→ TASK OBJECTIVE: The answer is the full listing restated exactly, without any pictures.

[[ DATASET ENTRIES open ]]

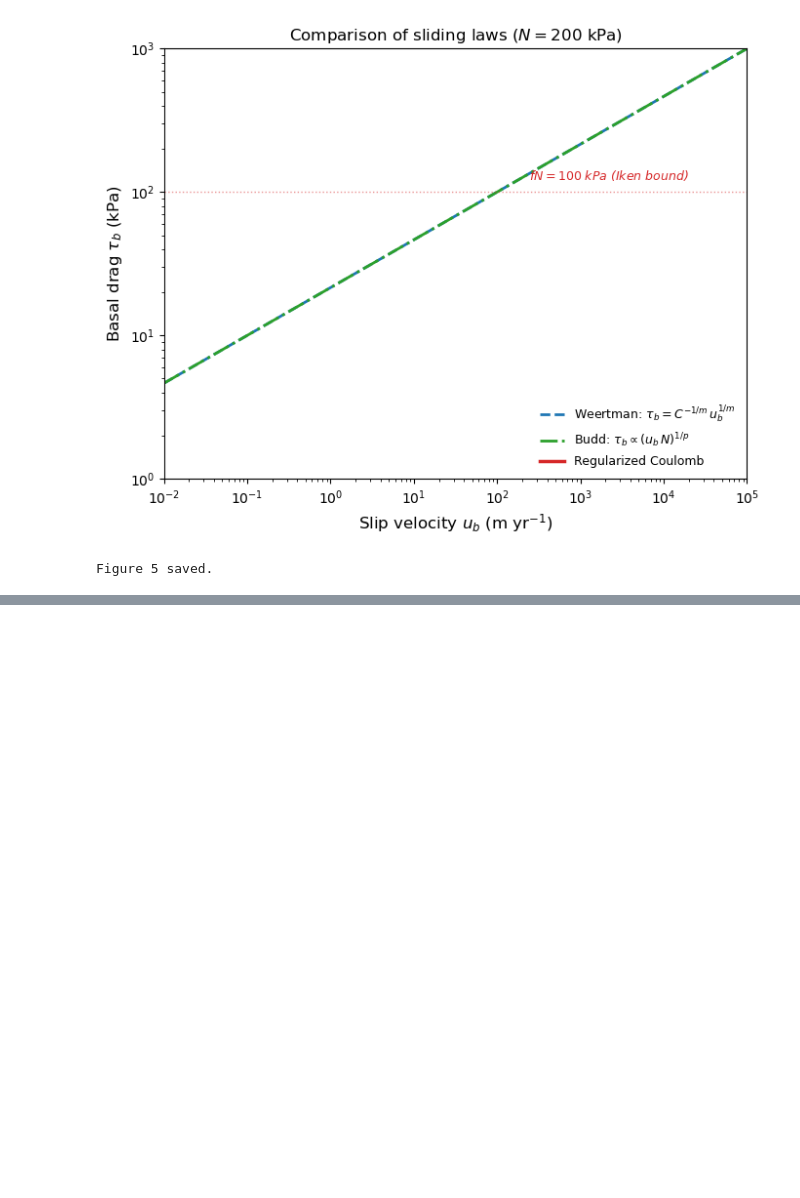
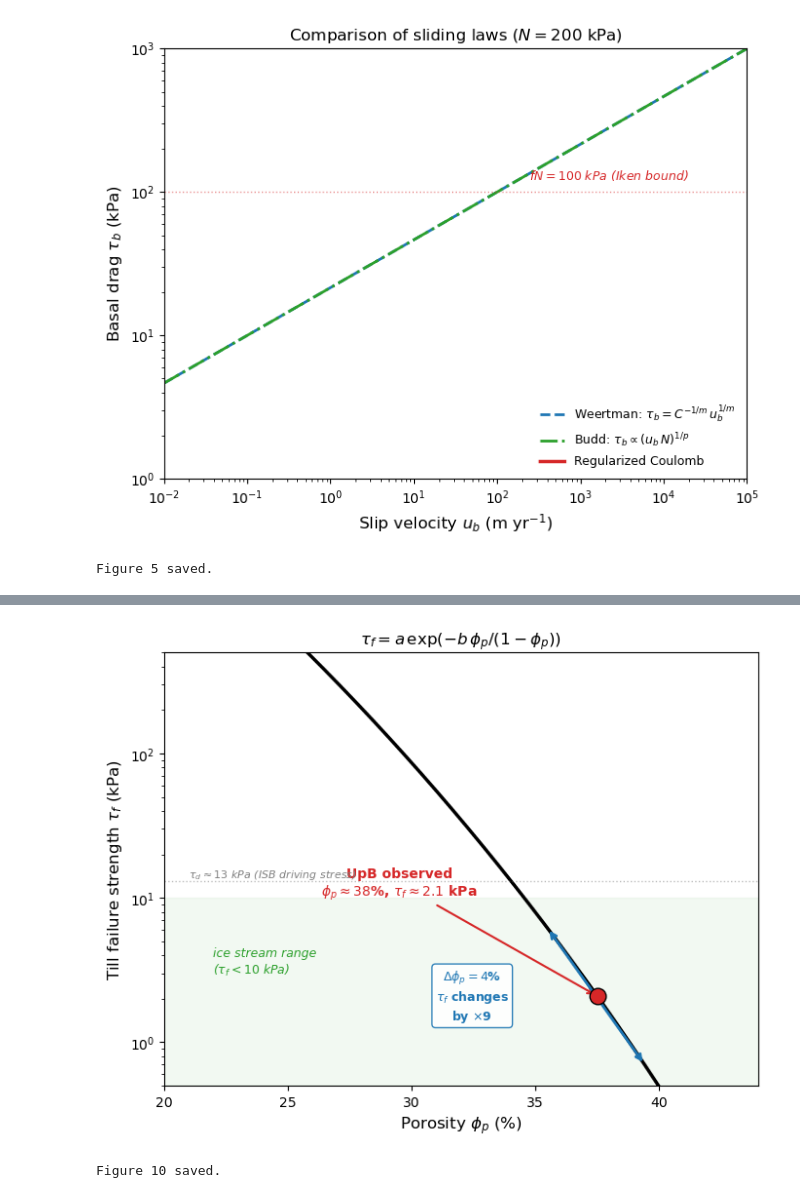
Before and after one commit to bminchew/courses_glacier_dynamics, a Jupyter notebook: 2026/lecture_notes/latex/basal_sliding/basal_sliding_figures_executed.ipynb, the cells around one changed output, grey strips where cells are left out. Drawn from its saved outputs; the diff is of its cells as text; code cells hidden in the pictures; blank space fills up the shorter version.

```diff
--- a/2026/lecture_notes/latex/basal_sliding/basal_sliding_figures_executed.ipynb
+++ b/2026/lecture_notes/latex/basal_sliding/basal_sliding_figures_executed.ipynb
@@ -336,0 +721,70 @@ Figure 5 saved.
+# %%
+# ---- Fig 10: till strength vs porosity ----
+
+# Parameters from Tulaczyk et al. (2000a), equation (3d)
+# Original: tau_f = a * exp(-b * e), with e = phi_p / (1 - phi_p)
+a_till = 944000  # kPa
+b_till = 21.7
+
+phi_p_range = np.linspace(0.20, 0.44, 500)
+e_from_phi = phi_p_range / (1 - phi_p_range)  # void ratio
+tau_f = a_till * np.exp(-b_till * e_from_phi)  # kPa
+
+fig, ax1 = plt.subplots(figsize=(7, 5.5))
+
+ax1.semilogy(phi_p_range * 100, tau_f, 'k-', lw=2.5)
+
+# Mark observed UpB conditions: e ~ 0.6 -> phi_p = 0.6/1.6 = 0.375
+phi_p_upb = 0.375
+e_upb = phi_p_upb / (1 - phi_p_upb)
+tau_upb = a_till * np.exp(-b_till * e_upb)
+ax1.plot(phi_p_upb * 100, tau_upb, 'o', color='#d62728', ms=12, zorder=5,
+         markeredgecolor='k', markeredgewidth=1)
+ax1.annotate(f'UpB observed\n$\\phi_p \\approx {phi_p_upb*100:.0f}$%, '
+             f'$\\tau_f \\approx {tau_upb:.1f}$ kPa',
+             xy=(phi_p_upb * 100, tau_upb),
+             xytext=(phi_p_upb * 100 - 8, tau_upb * 5),
+             fontsize=10, ha='center', color='#d62728', fontweight='bold',
+             arrowprops=dict(arrowstyle='->', color='#d62728', lw=1.5))
+
+# Show sensitivity: annotate a ~4 percentage point change in porosity
+phi_p_low = 0.355   # e = 0.55
+phi_p_high = 0.394   # e = 0.65
+tau_low = a_till * np.exp(-b_till * phi_p_low / (1 - phi_p_low))
+tau_high = a_till * np.exp(-b_till * phi_p_high / (1 - phi_p_high))
+ax1.annotate('', xy=(phi_p_low * 100, tau_low),
+             xytext=(phi_p_high * 100, tau_high),
+             arrowprops=dict(arrowstyle='<->', color='#1f77b4', lw=2))
+ax1.text(0.5 * (phi_p_low + phi_p_high) * 100 - 5,
+         np.sqrt(tau_low * tau_high),
+         f'$\\Delta \\phi_p = {(phi_p_high - phi_p_low)*100:.0f}$%\n'
+         f'$\\tau_f$ changes\nby $\\times${tau_low/tau_high:.0f}',
+         fontsize=9, ha='center', va='center', color='#1f77b4',
+         fontweight='bold',
+         bbox=dict(boxstyle='round,pad=0.3', facecolor='white',
+                   edgecolor='#1f77b4', alpha=0.9))
+
+# Shade ice-stream-relevant range
+ax1.axhspan(0.5, 10, alpha=0.06, color='#2ca02c')
+ax1.text(22, 3, 'ice stream range\n($\\tau_f < 10$ kPa)', fontsize=9,
+         color='#2ca02c', style='italic')
+
+# Reference lines
+ax1.axhline(13, color='gray', ls=':', lw=1, alpha=0.5)
+ax1.text(21, 14, '$\\tau_d \\approx 13$ kPa (ISB driving stress)',
+         fontsize=8, color='0.5', style='italic')
+
+ax1.set_xlabel('Porosity $\\phi_p$ (%)', fontsize=12)
+ax1.set_ylabel('Till failure strength $\\tau_f$ (kPa)', fontsize=12)
+ax1.set_xlim(20, 44)
+ax1.set_ylim(0.5, 500)
+ax1.set_title('$\\tau_f = a\\,\\exp\\!\\left(-b\\,\\phi_p / (1 - \\phi_p)\\right)$',
+              fontsize=12)
+
+fig.tight_layout()
+fig.savefig('figures/fig10_till_strength_porosity.pdf', bbox_inches='tight')
+plt.show()
+print('Figure 10 saved.')
+# %% [output]
+[figure, added]
+Figure 10 saved.
```
Also changed, not shown: parts of 9 cells of this notebook, 14 other files.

[[ DATASET ENTRIES closed ]]

→ EXERCISE RESULT:
Before and after one commit to bminchew/courses_glacier_dynamics, a Jupyter notebook: 2026/lecture_notes/latex/basal_sliding/basal_sliding_figures_executed.ipynb, the cells around one changed output, grey strips where cells are left out. Drawn from its saved outputs; the diff is of its cells as text; code cells hidden in the pictures; blank space fills up the shorter version.

```diff
--- a/2026/lecture_notes/latex/basal_sliding/basal_sliding_figures_executed.ipynb
+++ b/2026/lecture_notes/latex/basal_sliding/basal_sliding_figures_executed.ipynb
@@ -336,0 +721,70 @@ Figure 5 saved.
+# %%
+# ---- Fig 10: till strength vs porosity ----
+
+# Parameters from Tulaczyk et al. (2000a), equation (3d)
+# Original: tau_f = a * exp(-b * e), with e = phi_p / (1 - phi_p)
+a_till = 944000  # kPa
+b_till = 21.7
+
+phi_p_range = np.linspace(0.20, 0.44, 500)
+e_from_phi = phi_p_range / (1 - phi_p_range)  # void ratio
+tau_f = a_till * np.exp(-b_till * e_from_phi)  # kPa
+
+fig, ax1 = plt.subplots(figsize=(7, 5.5))
+
+ax1.semilogy(phi_p_range * 100, tau_f, 'k-', lw=2.5)
+
+# Mark observed UpB conditions: e ~ 0.6 -> phi_p = 0.6/1.6 = 0.375
+phi_p_upb = 0.375
+e_upb = phi_p_upb / (1 - phi_p_upb)
+tau_upb = a_till * np.exp(-b_till * e_upb)
+ax1.plot(phi_p_upb * 100, tau_upb, 'o', color='#d62728', ms=12, zorder=5,
+         markeredgecolor='k', markeredgewidth=1)
+ax1.annotate(f'UpB observed\n$\\phi_p \\approx {phi_p_upb*100:.0f}$%, '
+             f'$\\tau_f \\approx {tau_upb:.1f}$ kPa',
+             xy=(phi_p_upb * 100, tau_upb),
+             xytext=(phi_p_upb * 100 - 8, tau_upb * 5),
+             fontsize=10, ha='center', color='#d62728', fontweight='bold',
+             arrowprops=dict(arrowstyle='->', color='#d62728', lw=1.5))
+
+# Show sensitivity: annotate a ~4 percentage point change in porosity
+phi_p_low = 0.355   # e = 0.55
+phi_p_high = 0.394   # e = 0.65
+tau_low = a_till * np.exp(-b_till * phi_p_low / (1 - phi_p_low))
+tau_high = a_till * np.exp(-b_till * phi_p_high / (1 - phi_p_high))
+ax1.annotate('', xy=(phi_p_low * 100, tau_low),
+             xytext=(phi_p_high * 100, tau_high),
+             arrowprops=dict(arrowstyle='<->', color='#1f77b4', lw=2))
+ax1.text(0.5 * (phi_p_low + phi_p_high) * 100 - 5,
+         np.sqrt(tau_low * tau_high),
+         f'$\\Delta \\phi_p = {(phi_p_high - phi_p_low)*100:.0f}$%\n'
+         f'$\\tau_f$ changes\nby $\\times${tau_low/tau_high:.0f}',
+         fontsize=9, ha='center', va='center', color='#1f77b4',
+         fontweight='bold',
+         bbox=dict(boxstyle='round,pad=0.3', facecolor='white',
+                   edgecolor='#1f77b4', alpha=0.9))
+
+# Shade ice-stream-relevant range
+ax1.axhspan(0.5, 10, alpha=0.06, color='#2ca02c')
+ax1.text(22, 3, 'ice stream range\n($\\tau_f < 10$ kPa)', fontsize=9,
+         color='#2ca02c', style='italic')
+
+# Reference lines
+ax1.axhline(13, color='gray', ls=':', lw=1, alpha=0.5)
+ax1.text(21, 14, '$\\tau_d \\approx 13$ kPa (ISB driving stress)',
+         fontsize=8, color='0.5', style='italic')
+
+ax1.set_xlabel('Porosity $\\phi_p$ (%)', fontsize=12)
+ax1.set_ylabel('Till failure strength $\\tau_f$ (kPa)', fontsize=12)
+ax1.set_xlim(20, 44)
+ax1.set_ylim(0.5, 500)
+ax1.set_title('$\\tau_f = a\\,\\exp\\!\\left(-b\\,\\phi_p / (1 - \\phi_p)\\right)$',
+              fontsize=12)
+
+fig.tight_layout()
+fig.savefig('figures/fig10_till_strength_porosity.pdf', bbox_inches='tight')
+plt.show()
+print('Figure 10 saved.')
+# %% [output]
+[figure, added]
+Figure 10 saved.
```
Also changed, not shown: parts of 9 cells of this notebook, 14 other files.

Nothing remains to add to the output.